The results of more than twenty years' labour were set forth in his Hexapla and Tetrapla, in which he placed the Hebrew text side by side with the various Greek versions, examined their mutual relations in detail, and tried to find the basis for a more reliable text of the LXX.
The Hexapla was probably never fully written out, but excerpts were made from it by various scholars at Caesarea in the 4th century; and thus large sections of it have been saved.'
For what remains of this version, which owing to its character is of the greatest value to the textual critic, we have until recently been indebted to Origen's Hexapla (see below); for, though Jerome mentions a secunda editio, no MS. of Aquila's translation has survived.
The Hexapla as a whole was far too large to be copied, but the revised Septuagint text was published separately by Eusebius and Pamphilus, and was extensively used in Palestine during the 4th century.
3 As Field (Hexapla, p. 87) has shown, this discovery is confirmed by the marginal readings of the SyroHexapla.
His original intention was to revise the Old Latin, and his two revisions of the Psalter, the Roman and the Gallican, the latter modelled on the Hexapla, still survive.
This Syriac translation of the Septuagint column of the Hexapla was made by Paul, bishop of Tella, at Alexandria in A.D.
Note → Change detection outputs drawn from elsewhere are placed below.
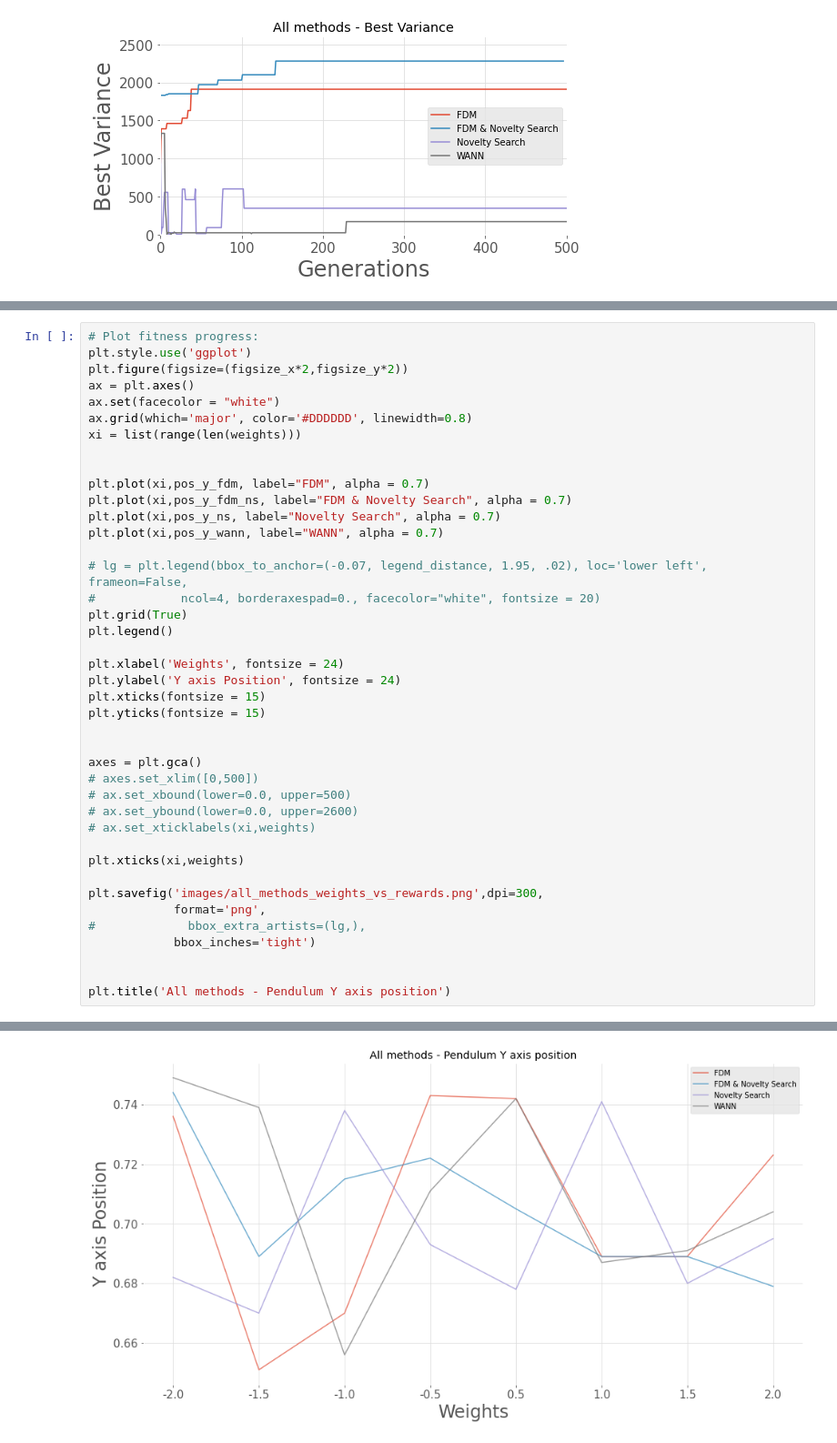
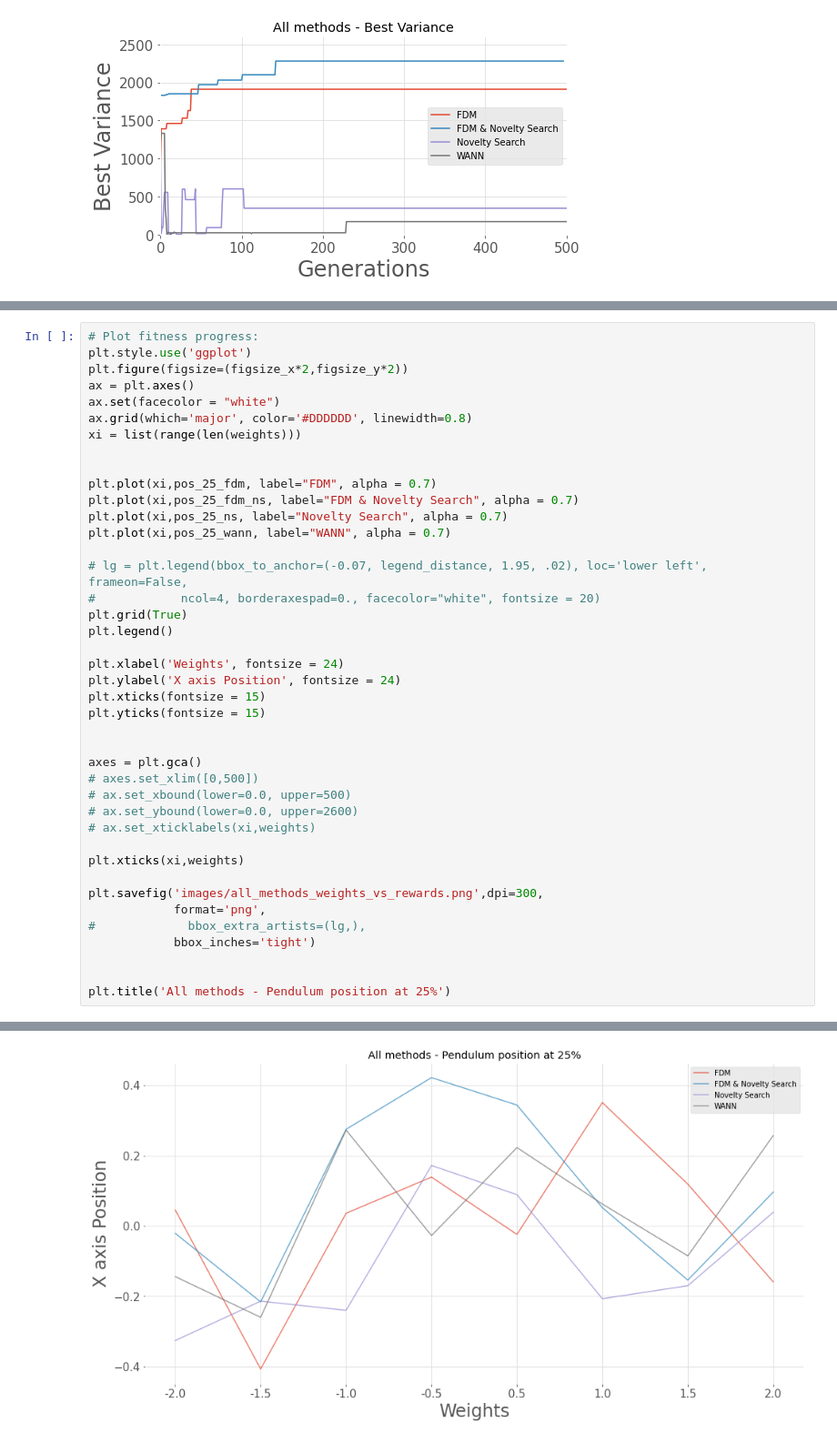
Before and after one commit to yurilavinas/brain-tokyo-workshop, a Jupyter notebook: fdm/fdm_code/Visualization_Comparison.ipynb, the cells around one changed output, grey strips where cells are left out. Shown at 91% size. Drawn from its saved outputs; the diff is of its cells as text.

```diff
--- a/fdm/fdm_code/Visualization_Comparison.ipynb
+++ b/fdm/fdm_code/Visualization_Comparison.ipynb
@@ -437,10 +720,10 @@ ax.grid(which='major', color='#DDDDDD', linewidth=0.8)
 xi = list(range(len(weights)))
 
 
-plt.plot(xi,pos_y_fdm, label="FDM", alpha = 0.7)
-plt.plot(xi,pos_y_fdm_ns, label="FDM & Novelty Search", alpha = 0.7)
-plt.plot(xi,pos_y_ns, label="Novelty Search", alpha = 0.7)
-plt.plot(xi,pos_y_wann, label="WANN", alpha = 0.7)
+plt.plot(xi,pos_25_fdm, label="FDM", alpha = 0.7)
+plt.plot(xi,pos_25_fdm_ns, label="FDM & Novelty Search", alpha = 0.7)
+plt.plot(xi,pos_25_ns, label="Novelty Search", alpha = 0.7)
+plt.plot(xi,pos_25_wann, label="WANN", alpha = 0.7)
 
 # lg = plt.legend(bbox_to_anchor=(-0.07, legend_distance, 1.95, .02), loc='lower left', frameon=False,
 #            ncol=4, borderaxespad=0., facecolor="white", fontsize = 20)
@@ -448,7 +731,7 @@ plt.grid(True)
 plt.legend()
 
 plt.xlabel('Weights', fontsize = 24)
-plt.ylabel('Y axis Position', fontsize = 24)
+plt.ylabel('X axis Position', fontsize = 24)
 plt.xticks(fontsize = 15)
 plt.yticks(fontsize = 15)
 
@@ -467,5 +750,5 @@ plt.savefig('images/all_methods_weights_vs_rewards.png',dpi=300,
             bbox_inches='tight')
 
 
-plt.title('All methods - Pendulum Y axis position')
+plt.title('All methods - Pendulum position at 25%')
 # %% [output]
@@ -473,2 +756,2 @@ Text(0.5, 1.0, 'All methods - Pendulum Y axis position')
-[figure, old version]
+[figure, new version]
 # %%
```
Also changed, not shown: parts of 16 cells of this notebook, 6 other files.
Origen, in his Hexapla, placed side by side the Hebrew text, the Septuagint, and certain later Greek versions, and drew attention to the variations: he thus brought together for comparison, an indispensable preliminary to criticism, the chief existing evidence to the text of the Old Testament.
2 Printed in Bagster's Hexapla, 1841, reprinted separately in 1842.
Lewis, History of English Translations of the Bible (1818); the historical accounts prefixed to Bagster's issue of The English Hexapla and of Forshall and Madden's edition of the Wycliffite Versions (Oxford, 1850).